Both trees are in the Laurel Family and share many of the same
genetics and flavor compounds.
Cassia is a much thicker bark that rolls up into a single dense layer
rather than many thin parchment pieces. Ceylon cinnamon is easy to
crumble, but Cassia requires a lot of force to snap in half.
The main whole cinnamon stick sold in American grocery stores is
Cassia. There are many cheap and poorly produced varieties of
Cassia in the market, but there are also some excellent types
of Cassia that are outstanding, if you know where to look!
Cassia Cinnamon has an essential oil content of 0.9% to 7%
which is why we source our Cassia from Vietnam which is renowned
for an exceptional Cassia quality. The grade of Cassia we purchase
is guaranteed to have a minimum of 5% volatile oil content!
Ginger (Zingiber officinale)
We source an organic and non-irradiated ginger which we peel,
slice, and dry in-house for the most potent product possible.
Slicing and drying both ginger and garlic is truly a tedious
labor of love!
Allspice (Pimenta dioica)
We source our Allspice exclusively from Jamaica!
There is no other source on the planet more esteemed
for the quality of Allspice berries that are
produced than in Jamaica. Many other companies
will shortcut their recipes with Mexican Allspice
to save money, but that is an inferior product.
Mexico imports many great foods, especially peppers,
but Allspice is not one of them.
Jamaican Allspice is cultivated and farmed on the island
with much care being given to the crop and its production.
The berries are hand-picked, tend to be more uniform in size
then wild berries, and have a higher concentration of volatile
oils which is between 4 and 5 percent.
Cloves (Syzygium aromaticum)
Cloves are the unopened buds of the clove tree and right before
these buds blossom they turn a brilliant pink. This is the ideal
time to harvest them as they are at their peak aroma and flavor.
Each clove tree yields about a 7 pound harvest.
Clove buds show in small clusters several times a year,
from November to January and July to September.
During the drying process they turn from a pink/ reddish
color to a dark brown.
Cloves are native to the volcanic islands of Moluccas, which is

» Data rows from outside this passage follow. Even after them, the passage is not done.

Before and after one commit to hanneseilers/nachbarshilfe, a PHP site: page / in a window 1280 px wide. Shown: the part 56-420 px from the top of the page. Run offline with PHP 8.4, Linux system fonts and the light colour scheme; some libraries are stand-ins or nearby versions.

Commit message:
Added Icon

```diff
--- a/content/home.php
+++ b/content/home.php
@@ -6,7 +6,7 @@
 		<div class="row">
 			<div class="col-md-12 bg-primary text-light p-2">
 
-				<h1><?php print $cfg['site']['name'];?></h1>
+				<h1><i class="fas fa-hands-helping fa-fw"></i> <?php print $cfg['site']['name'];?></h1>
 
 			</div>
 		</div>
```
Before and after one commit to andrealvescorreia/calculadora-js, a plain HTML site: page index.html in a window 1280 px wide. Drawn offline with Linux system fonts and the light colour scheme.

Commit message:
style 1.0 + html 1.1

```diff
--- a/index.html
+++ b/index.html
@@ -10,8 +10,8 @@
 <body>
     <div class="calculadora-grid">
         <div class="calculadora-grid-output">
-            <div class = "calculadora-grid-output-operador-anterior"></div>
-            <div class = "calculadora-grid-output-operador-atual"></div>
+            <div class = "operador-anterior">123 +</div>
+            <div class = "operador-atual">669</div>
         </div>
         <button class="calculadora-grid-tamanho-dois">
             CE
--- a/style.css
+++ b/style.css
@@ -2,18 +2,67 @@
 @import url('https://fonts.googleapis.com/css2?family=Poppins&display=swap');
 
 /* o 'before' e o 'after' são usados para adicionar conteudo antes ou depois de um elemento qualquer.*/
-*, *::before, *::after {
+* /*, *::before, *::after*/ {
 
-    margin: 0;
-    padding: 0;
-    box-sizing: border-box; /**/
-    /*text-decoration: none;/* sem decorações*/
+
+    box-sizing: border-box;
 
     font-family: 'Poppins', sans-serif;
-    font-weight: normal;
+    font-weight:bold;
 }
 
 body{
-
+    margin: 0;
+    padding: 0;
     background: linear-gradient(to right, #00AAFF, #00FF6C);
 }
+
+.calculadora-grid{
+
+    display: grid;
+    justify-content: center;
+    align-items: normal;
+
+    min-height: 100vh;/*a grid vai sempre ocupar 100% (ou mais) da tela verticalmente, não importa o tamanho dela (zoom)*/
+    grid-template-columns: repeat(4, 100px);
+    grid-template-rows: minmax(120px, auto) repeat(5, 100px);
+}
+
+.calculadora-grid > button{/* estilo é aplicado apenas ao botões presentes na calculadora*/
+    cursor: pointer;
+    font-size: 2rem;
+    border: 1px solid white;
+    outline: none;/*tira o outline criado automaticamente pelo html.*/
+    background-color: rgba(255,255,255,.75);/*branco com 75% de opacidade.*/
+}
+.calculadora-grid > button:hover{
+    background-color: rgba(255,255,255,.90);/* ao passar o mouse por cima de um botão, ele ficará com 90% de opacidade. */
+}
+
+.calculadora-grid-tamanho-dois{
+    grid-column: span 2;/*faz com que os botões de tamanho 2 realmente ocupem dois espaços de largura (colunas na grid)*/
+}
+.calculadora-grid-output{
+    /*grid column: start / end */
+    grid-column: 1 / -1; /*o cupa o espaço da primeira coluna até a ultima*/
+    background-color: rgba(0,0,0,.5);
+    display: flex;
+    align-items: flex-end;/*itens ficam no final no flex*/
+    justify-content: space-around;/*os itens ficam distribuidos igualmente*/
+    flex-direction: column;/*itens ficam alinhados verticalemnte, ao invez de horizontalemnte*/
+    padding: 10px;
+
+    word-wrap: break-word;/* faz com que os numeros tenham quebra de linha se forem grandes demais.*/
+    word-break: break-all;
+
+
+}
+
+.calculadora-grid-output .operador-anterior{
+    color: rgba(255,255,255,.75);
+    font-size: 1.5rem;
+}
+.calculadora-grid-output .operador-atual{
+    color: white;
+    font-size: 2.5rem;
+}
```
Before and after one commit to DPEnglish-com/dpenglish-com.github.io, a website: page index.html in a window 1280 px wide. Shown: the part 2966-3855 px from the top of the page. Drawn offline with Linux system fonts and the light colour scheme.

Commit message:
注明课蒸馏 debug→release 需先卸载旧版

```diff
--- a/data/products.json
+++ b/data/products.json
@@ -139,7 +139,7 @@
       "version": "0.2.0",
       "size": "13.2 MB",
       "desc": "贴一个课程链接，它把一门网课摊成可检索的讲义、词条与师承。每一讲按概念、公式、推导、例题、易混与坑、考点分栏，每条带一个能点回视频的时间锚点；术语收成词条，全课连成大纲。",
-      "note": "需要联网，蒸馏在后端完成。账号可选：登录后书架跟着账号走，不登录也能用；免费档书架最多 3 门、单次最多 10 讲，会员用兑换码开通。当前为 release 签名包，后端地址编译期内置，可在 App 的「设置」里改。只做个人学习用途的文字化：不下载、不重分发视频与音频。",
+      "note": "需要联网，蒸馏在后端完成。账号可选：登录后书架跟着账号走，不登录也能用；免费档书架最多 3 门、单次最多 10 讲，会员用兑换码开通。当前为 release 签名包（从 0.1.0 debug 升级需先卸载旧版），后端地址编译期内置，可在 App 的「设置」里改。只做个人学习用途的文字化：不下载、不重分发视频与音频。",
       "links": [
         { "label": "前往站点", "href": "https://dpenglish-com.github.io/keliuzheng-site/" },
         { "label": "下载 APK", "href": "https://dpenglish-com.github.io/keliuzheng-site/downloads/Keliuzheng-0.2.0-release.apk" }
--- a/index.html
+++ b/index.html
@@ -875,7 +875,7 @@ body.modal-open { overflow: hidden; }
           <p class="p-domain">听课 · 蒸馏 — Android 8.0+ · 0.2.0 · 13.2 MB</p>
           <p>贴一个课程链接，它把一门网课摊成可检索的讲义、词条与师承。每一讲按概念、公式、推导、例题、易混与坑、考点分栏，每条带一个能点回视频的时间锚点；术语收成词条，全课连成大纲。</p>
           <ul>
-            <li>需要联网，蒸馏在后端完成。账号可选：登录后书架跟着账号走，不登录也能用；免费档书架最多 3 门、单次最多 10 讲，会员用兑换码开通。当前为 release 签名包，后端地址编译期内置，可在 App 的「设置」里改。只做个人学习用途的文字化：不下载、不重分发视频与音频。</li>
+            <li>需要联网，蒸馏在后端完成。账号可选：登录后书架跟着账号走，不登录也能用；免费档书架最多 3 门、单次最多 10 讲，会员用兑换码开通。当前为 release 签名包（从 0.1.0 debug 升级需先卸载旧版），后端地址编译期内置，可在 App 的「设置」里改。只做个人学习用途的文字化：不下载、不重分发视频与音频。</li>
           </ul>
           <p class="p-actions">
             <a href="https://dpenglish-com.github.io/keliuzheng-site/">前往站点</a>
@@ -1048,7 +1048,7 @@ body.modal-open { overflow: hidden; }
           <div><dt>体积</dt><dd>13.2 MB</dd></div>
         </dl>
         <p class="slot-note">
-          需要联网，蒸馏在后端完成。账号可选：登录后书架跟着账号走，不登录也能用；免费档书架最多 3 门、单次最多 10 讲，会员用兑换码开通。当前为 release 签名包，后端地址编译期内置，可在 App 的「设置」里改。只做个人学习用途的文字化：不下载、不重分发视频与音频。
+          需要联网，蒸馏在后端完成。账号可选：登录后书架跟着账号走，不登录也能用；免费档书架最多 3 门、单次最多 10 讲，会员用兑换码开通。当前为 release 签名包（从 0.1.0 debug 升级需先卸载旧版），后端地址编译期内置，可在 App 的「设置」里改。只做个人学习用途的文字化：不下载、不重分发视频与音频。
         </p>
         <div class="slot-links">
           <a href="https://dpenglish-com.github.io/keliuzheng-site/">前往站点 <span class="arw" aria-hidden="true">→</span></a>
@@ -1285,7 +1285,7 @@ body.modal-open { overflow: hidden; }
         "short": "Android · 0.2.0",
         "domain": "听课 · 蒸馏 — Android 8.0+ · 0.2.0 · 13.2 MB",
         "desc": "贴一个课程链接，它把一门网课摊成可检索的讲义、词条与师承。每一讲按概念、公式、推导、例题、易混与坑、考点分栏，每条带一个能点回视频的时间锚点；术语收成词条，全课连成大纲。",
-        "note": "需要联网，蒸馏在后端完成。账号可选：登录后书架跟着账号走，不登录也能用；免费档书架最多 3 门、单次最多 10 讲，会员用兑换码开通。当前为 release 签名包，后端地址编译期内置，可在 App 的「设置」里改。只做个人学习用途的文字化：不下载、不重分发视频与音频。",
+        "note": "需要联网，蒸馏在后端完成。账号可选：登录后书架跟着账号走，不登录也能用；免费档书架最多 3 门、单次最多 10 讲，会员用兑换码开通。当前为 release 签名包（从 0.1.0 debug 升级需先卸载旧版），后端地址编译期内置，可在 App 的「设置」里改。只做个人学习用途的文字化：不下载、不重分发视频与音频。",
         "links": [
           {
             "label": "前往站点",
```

now part of Indonesia. We source our Cloves exclusively from
Nutmeg (Myristica fragrans)
Nutmeg is the seed of a fruiting tree named Myristica fragrans.
The seeds are dried slowly and best used by grinding the seed fresh
per application. Like many spices, nutmeg will start to lose potency
after being ground. Nutmeg is a staple spice in many baked goods
and confections, but is also seen in savory foods.
Italian pasta sauces, sausage, and curry dishes all use nutmeg as well.
Nutmeg is made up of 6.5% to 16% essential oil, made up of
mysristica, which is a pale yellow color.
When pressed, whole nutmegs make nutmeg butter, or oil of mace,
that is made up of 24% to 30% essential oil. We source our Nutmeg
from both India and Indonesia depending on the rainfall for the
year and which region was able to produce a better crop.
Checkout our our Fall Lineup!
|Poultry Seasoning||Original Pumpkin Spice|
|Pumpkin Spice Shake/Concentrate Mix||Pumpkin Spice Latté Instant Mix|
|KETO Pumpkin Spice Shake/Concentrate Mix||KETO Pumpkin Spice Latté Instant Mix|